I became aware of the importance of traditional Indian baby massage, both for its soothing effects and for its role in affectionate nonverbal communication. An Indian mother regularly massages everyone in her family and passes these techniques on to her daughters. At the orphanage, the eldest massaged the little ones nearly every day. It was a type of nurturing I hadn’t seen in the United States. I received its benefits when, during my last week in India, I succumbed to malaria. When I was delirious with fever, all the women in the neighborhood came to look after me. They massaged my body with practiced hands, as if I were a baby, and they sang to me, taking turns until my fever broke. I will never forget the feeling of their hands and hearts touching me.

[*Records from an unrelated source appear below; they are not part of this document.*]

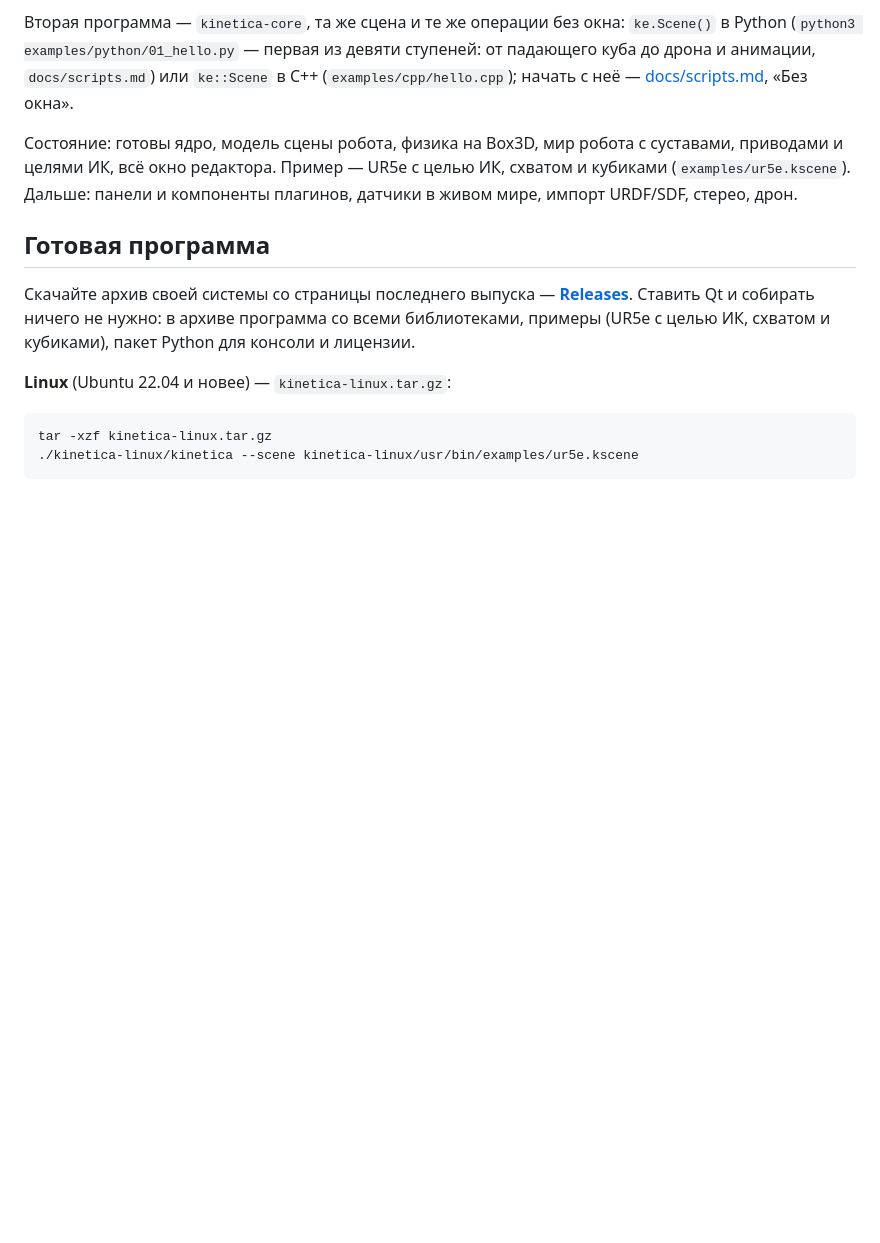
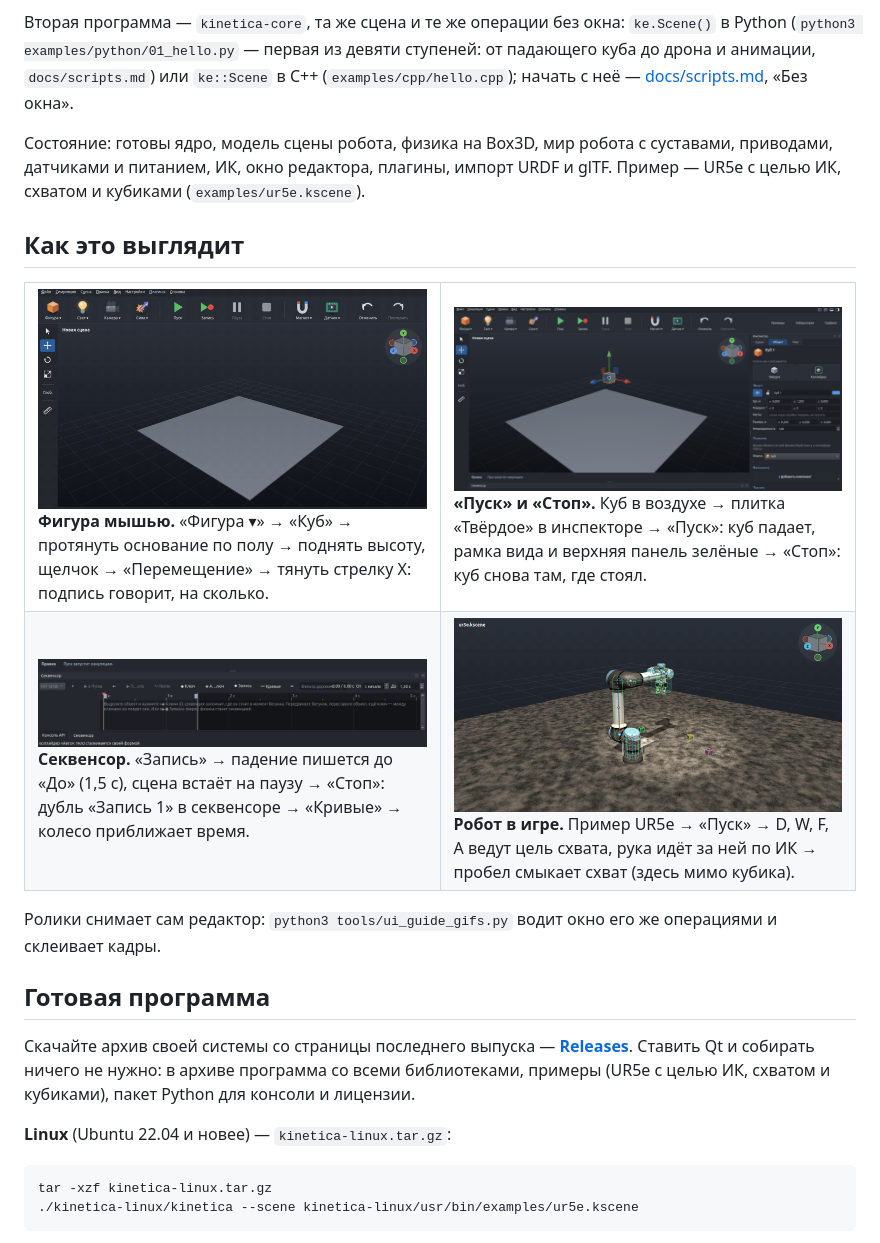
Before and after one commit to Kinetica-Labs/kinetica-editor, a Markdown page: README.md, the part around the change. GitHub-like rendering; pictures changed too: docs/images/gif/play.gif (added), docs/images/gif/robot.gif (added), docs/images/gif/sequencer.gif (added); blank space fills up the shorter version.

```diff
--- a/README.md
+++ b/README.md
@@ -36,9 +36,23 @@ Python, `@command` становится кнопкой, строкой конс
 (`python3 examples/python/01_hello.py` — первая из девяти ступеней: от падающего куба до дрона и анимации, `docs/scripts.md`) или `ke::Scene` в C++ (`examples/cpp/hello.cpp`); начать с неё —
 [docs/scripts.md](docs/scripts.md), «Без окна».
 
-Состояние: готовы ядро, модель сцены робота, физика на Box3D, мир робота с суставами, приводами и целями
-ИК, всё окно редактора. Пример — UR5e с целью ИК, схватом и кубиками (`examples/ur5e.kscene`).
-Дальше: панели и компоненты плагинов, датчики в живом мире, импорт URDF/SDF, стерео, дрон.
+Состояние: готовы ядро, модель сцены робота, физика на Box3D, мир робота с суставами, приводами, датчиками и питанием, ИК,
+окно редактора, плагины, импорт URDF и glTF. Пример — UR5e с целью ИК, схватом и кубиками (`examples/ur5e.kscene`).
+
+## Как это выглядит
+
+<table>
+<tr>
+<td width="50%" valign="top"><img src="docs/images/gif/shapes.gif" alt="Куб рисуется мышью: основание по полу, высота вверх, щелчок; стрелка гизмо везёт его по оси X" width="100%"><br><b>Фигура мышью.</b> «Фигура ▾» → «Куб» → протянуть основание по полу → поднять высоту, щелчок → «Перемещение» → тянуть стрелку X: подпись говорит, на сколько.</td>
+<td width="50%" valign="top"><img src="docs/images/gif/play.gif" alt="Кубу дают роль «Твёрдое», «Пуск» — он падает на пол, рамка зелёная; «Стоп» — куб снова в воздухе" width="100%"><br><b>«Пуск» и «Стоп».</b> Куб в воздухе → плитка «Твёрдое» в инспекторе → «Пуск»: куб падает, рамка вида и верхняя панель зелёные → «Стоп»: куб снова там, где стоял.</td>
+</tr>
+<tr>
+<td valign="top"><img src="docs/images/gif/sequencer.gif" alt="Запись физики до «До», дубль в секвенсоре, кривые места приближаются колесом" width="100%"><br><b>Секвенсор.</b> «Запись» → падение пишется до «До» (1,5 с), сцена встаёт на паузу → «Стоп»: дубль «Запись 1» в секвенсоре → «Кривые» → колесо приближает время.</td>
+<td valign="top"><img src="docs/images/gif/robot.gif" alt="Рука UR5e в игре: клавиши ведут цель, рука идёт за ней, пробел смыкает схват" width="100%"><br><b>Робот в игре.</b> Пример UR5e → «Пуск» → D, W, F, A ведут цель схвата, рука идёт за ней по ИК → пробел смыкает схват (здесь мимо кубика).</td>
+</tr>
+</table>
+
+Ролики снимает сам редактор: `python3 tools/ui_guide_gifs.py` водит окно его же операциями и склеивает кадры.
 
 ## Готовая программа
 
```
Also changed, not shown: 1 other file.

On my way to the train station after a tearful goodbye at the orphanage, my rickshaw stopped to let a buffalo cart go by. To my right was a shanty — just a few boards and some canvas — where a family lived by the road. A young mother sat in the dirt with her baby across her knees, lovingly massaging him and singing. As I watched her, I thought, There is so much more to life than material wealth. She had so little, yet she could offer her baby this beautiful gift of love and security, a gift that would help to make him a compassionate human being.

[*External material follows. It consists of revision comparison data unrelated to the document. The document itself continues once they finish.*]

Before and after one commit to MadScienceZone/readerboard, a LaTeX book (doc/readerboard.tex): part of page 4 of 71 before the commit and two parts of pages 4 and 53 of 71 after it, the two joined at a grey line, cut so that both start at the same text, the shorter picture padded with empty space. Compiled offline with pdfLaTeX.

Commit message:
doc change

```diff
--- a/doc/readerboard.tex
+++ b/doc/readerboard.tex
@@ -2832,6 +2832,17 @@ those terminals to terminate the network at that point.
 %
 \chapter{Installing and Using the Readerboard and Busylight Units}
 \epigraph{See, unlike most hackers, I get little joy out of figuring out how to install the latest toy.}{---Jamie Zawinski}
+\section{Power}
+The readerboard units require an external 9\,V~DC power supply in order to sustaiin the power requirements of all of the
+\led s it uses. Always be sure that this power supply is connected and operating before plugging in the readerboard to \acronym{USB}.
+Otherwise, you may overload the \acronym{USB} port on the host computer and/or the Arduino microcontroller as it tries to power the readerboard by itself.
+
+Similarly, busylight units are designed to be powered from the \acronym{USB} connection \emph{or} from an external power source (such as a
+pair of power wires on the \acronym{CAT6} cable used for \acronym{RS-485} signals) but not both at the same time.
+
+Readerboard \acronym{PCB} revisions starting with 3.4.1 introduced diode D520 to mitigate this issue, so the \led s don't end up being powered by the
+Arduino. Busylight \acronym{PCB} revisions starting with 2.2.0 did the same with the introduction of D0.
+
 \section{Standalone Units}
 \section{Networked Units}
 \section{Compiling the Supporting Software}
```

I thought about all the children I had known in India, and how loving, warm, and playful they were in spite of their so-called disadvantages. They took care of one another, and they accepted responsibility without reservation. Perhaps, I thought, they are able to be so loving, so relaxed and natural because they have been loved like this as infants, and infants have been loved this way in India for thousands of years. Massage, perhaps, makes them at home in their world, not enemies or conquerors of it. It welcomes them to the warmth and love that is here for them, allowing them to retain the gentle spirit that comes clothed in a new, still unformed and fragile body. And it helps that body adjust to the stimulation of a world full of noises, lights, movement, sharpness, and clamor with curiosity, not fear. Later I learned from many mothers and grandmothers this ancient art of heart and hands that so clearly impacts the bodies, minds, and spirits of the people who receive it.
Infant massage is not a fad. It is an ancient art that connects you deeply with the person who is your baby, and it helps you to understand your baby’s particular nonverbal language and respond with love and respectful listening. It empowers you as a parent, for it gives you the means by which you become an expert on your own child and therefor can respond according to your baby’s unique needs. Rather than growing up selfish and demanding (though all kids go through such stages), a child whose voice is heard, whose heart is full, and who is enveloped in love overflows with that love and naturally, unselfconsciously gives of himself to others. She learns what healthy, respectful touch is by being touched that way. He learns self-discipline by watching his parents and imitating them. The deep emotional bonds formed in infancy lay a foundation for a lifetime of trust, courage, dependability, faith, and love.